ISLAMABAD: Power Division has reportedly failed to prepare a plan for a “viable” energy sector by steering the power sector through longstanding crises and bring circular debt flow to zero.
The International Monetary Fund (IMF) end-of-mission statement dated 10 February stipulates that one of the key priorities is enhancing energy provision by preventing further accumulation of circular debt and ensuring the viability of the energy sector.”
Background informal interaction with officials dealing with the fund and World Bank, the lead agency dealing with energy sector, reveal that numbers have been shared with the Fund and World Bank, who have expressed serious reservations on the performance of the energy sector and are insisting on a viable plan.
Presently, the stock of circular debt is Rs 2.6 trillion, which is expected to decline to some extent after clearance of due payables of IPPs. A massive increase in power tariff of over Rs 7 per unit has already been approved for consumers across the country by withdrawing subsidies and imposition of surcharges of Rs 3.39 per unit.

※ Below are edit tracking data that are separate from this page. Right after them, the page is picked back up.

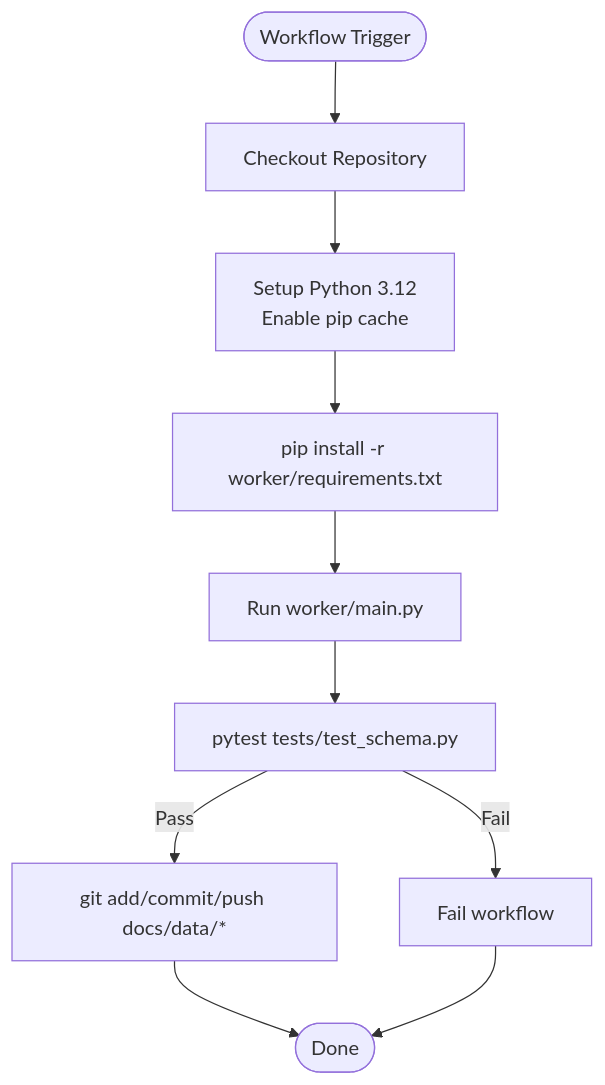
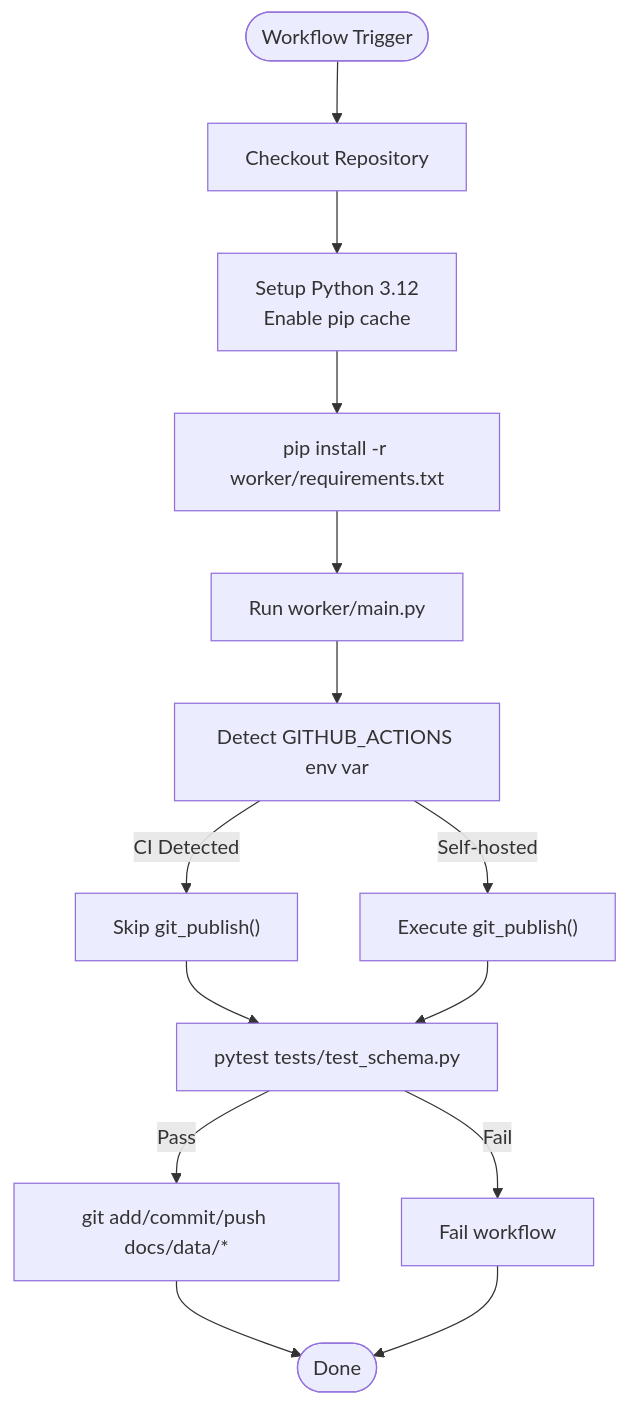
The third of 9 diagrams in .qoder/repowiki/en/content/Automation and Deployment/CI_CD Pipelines.md (shakthi-vinayak/news), drawn with Mermaid before and after one commit. The commit also changed other lines of this file and 55 other files, not shown here.

````diff
--- a/.qoder/repowiki/en/content/Automation and Deployment/CI_CD Pipelines.md
+++ b/.qoder/repowiki/en/content/Automation and Deployment/CI_CD Pipelines.md
@@ -163,12 +183,16 @@
 ```mermaid
 flowchart TD
 Start(["Workflow Trigger"]) --> Checkout["Checkout Repository"]
 Checkout --> SetupPy["Setup Python 3.12<br/>Enable pip cache"]
 SetupPy --> InstallDeps["pip install -r worker/requirements.txt"]
 InstallDeps --> RunWorker["Run worker/main.py"]
-RunWorker --> Validate["pytest tests/test_schema.py"]
+RunWorker --> EnvDetect["Detect GITHUB_ACTIONS env var"]
+EnvDetect --> |CI Detected| SkipPublish["Skip git_publish()"]
+EnvDetect --> |Self-hosted| ExecutePublish["Execute git_publish()"]
+SkipPublish --> Validate["pytest tests/test_schema.py"]
+ExecutePublish --> Validate
 Validate --> |Pass| Commit["git add/commit/push docs/data/*"]
 Validate --> |Fail| FailFast["Fail workflow"]
 Commit --> End(["Done"])
 FailFast --> End
 ```
````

Flow of circular debt is attributed to several parameters inter-alia, Disco’s under recoveries, line losses above regulatory targets, unpaid/ unbudgeted subsidies, pending generation cost, non-payment by K-Electric, mark-ups, etc.
The Power Division, in its revised Circular Debt Management Plan (CDMP), has projected a gap of Rs 952 billion based on latest assumptions for FY 2023 with respect to high fuel prices in the global market, and a new iteration for forecasting of power purchase price, which is around 85-90 per cent of the total power sector revenue requirement.
Power Division has assured the IMF that the gap between the consumer rate and projected cost of supplying power will be mitigated through timely tariff increases; however, there is a palpable trust deficit between the authorities and the Fund premised on similar pledges/ commitments made by authorities in the past but never honoured.
Power Division, in its fresh commitment has assured the IMF that Discos’ losses shall be reduced to 16.27 per cent by end FY -23 from existing losses of 16.85 per cent against NEPRA target of 11.70 per cent.
Power, Division, in a revised CDMP has projected it would generate Rs 355 billion through proper budgeting of subsidies coordinated with tariffs notifications. It is also expecting to recover Rs 65 billion from agriculture sector by withdrawing ZRI and Kissan packages from March 31, 2023. In addition, Rs 35 billion additional subsidy has been projected to curtail circular debt flow to the minimum possible level by June 2023.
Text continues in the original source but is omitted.